Sinner, M. F. et al. B-type natriuretic peptide and C-reactive protein in the prediction of atrial fibrillation risk: The CHARGE-AF Consortium of community-based cohort studies. Europace 16, 1426–1433 (2014).
Ho, J. E. et al. Galectin 3 and incident atrial fibrillation in the community. Am. Heart J. 167, 729-734.e721 (2014).
Natsume, Y. et al. Combined analysis of human and experimental murine samples identified novel circulating MicroRNAs as biomarkers for atrial fibrillation. Circ. J. 82, 965–973 (2018).
Smith, J. G. et al. Assessment of conventional cardiovascular risk factors and multiple biomarkers for the prediction of incident heart failure and atrial fibrillation. J. Am. Coll. Cardiol. 56, 1712–1719 (2010).
Zemmour, H. et al. Non-invasive detection of human cardiomyocyte death using methylation patterns of circulating DNA. Nat. Commun. 9, 1443 (2018).
Liu, Q. et al. Cardiac-specific methylation patterns of circulating DNA for identification of cardiomyocyte death. BMC Cardiovasc. Disord. 20, 310 (2020).
This study was supported by the Joint Usage/Research Program of Medical Research Institute, Tokyo Medical and Dental University, the Grant-in-Aid for Scientific Research (No. 16K09494 and 19K08536 to T.S.), and the grant from SENSHIN Medical Research Foundation (to T.S.).
The authors declare no competing interests.
Springer Nature remains neutral with regard to jurisdictional claims in published maps and institutional affiliations.
About this article
Cite this article

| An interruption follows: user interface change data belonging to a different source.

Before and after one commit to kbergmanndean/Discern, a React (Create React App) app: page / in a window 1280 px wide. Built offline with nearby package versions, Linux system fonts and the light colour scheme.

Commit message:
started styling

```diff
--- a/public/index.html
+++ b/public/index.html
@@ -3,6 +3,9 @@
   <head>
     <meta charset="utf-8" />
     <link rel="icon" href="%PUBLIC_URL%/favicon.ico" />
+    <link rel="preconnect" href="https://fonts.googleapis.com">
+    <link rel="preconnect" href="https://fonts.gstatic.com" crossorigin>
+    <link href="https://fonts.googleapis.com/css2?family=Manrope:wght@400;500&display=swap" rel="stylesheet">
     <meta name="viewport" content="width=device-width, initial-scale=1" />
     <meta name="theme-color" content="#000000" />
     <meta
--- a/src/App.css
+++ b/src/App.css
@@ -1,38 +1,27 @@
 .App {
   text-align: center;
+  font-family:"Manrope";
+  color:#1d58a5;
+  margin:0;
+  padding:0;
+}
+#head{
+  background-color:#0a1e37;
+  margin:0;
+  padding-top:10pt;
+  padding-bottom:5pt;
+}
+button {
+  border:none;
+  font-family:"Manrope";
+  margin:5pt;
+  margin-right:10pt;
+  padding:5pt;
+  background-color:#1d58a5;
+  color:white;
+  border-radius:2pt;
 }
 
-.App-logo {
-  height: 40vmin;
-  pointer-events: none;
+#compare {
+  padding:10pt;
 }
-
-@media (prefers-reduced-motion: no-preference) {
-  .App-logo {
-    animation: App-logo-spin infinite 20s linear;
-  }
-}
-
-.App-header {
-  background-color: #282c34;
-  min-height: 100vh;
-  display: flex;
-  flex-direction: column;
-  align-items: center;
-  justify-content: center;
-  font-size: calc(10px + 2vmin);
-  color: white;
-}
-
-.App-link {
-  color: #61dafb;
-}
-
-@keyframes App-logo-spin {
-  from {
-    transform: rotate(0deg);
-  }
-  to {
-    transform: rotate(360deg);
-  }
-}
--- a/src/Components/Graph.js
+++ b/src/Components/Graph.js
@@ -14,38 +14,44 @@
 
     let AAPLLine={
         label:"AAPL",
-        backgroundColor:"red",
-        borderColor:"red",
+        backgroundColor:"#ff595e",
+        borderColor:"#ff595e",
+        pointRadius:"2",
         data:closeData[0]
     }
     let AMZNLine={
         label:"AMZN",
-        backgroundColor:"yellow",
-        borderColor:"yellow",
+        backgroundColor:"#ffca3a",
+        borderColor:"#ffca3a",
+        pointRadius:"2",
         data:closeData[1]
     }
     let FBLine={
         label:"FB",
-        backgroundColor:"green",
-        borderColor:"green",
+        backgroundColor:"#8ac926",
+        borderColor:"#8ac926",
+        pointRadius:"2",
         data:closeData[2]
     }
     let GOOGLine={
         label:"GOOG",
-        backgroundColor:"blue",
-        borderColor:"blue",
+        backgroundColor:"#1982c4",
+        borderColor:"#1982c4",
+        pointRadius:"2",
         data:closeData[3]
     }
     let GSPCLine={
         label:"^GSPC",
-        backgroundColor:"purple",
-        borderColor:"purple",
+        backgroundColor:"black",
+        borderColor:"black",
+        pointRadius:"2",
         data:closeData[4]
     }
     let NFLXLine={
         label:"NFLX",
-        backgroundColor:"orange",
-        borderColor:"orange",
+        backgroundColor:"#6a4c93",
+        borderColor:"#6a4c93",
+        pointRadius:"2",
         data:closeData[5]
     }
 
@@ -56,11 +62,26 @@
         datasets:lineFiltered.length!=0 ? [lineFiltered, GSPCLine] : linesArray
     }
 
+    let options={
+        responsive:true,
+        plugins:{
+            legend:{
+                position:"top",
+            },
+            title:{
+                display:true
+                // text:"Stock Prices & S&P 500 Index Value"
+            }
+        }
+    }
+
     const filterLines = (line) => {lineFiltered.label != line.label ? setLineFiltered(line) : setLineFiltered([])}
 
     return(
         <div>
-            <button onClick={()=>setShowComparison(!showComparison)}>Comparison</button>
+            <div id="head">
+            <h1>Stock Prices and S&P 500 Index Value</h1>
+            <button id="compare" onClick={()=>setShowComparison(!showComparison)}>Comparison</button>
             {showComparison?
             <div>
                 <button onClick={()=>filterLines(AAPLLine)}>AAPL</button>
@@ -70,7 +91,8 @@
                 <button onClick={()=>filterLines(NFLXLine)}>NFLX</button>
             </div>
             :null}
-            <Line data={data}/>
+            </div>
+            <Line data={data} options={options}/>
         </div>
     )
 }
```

Yamazoe, M., Sasano, T., Ihara, K. et al. Sparsely methylated mitochondrial cell free DNA released from cardiomyocytes contributes to systemic inflammatory response accompanied by atrial fibrillation. Sci Rep 11, 5837 (2021). https://doi.org/10.1038/s41598-021-85204-7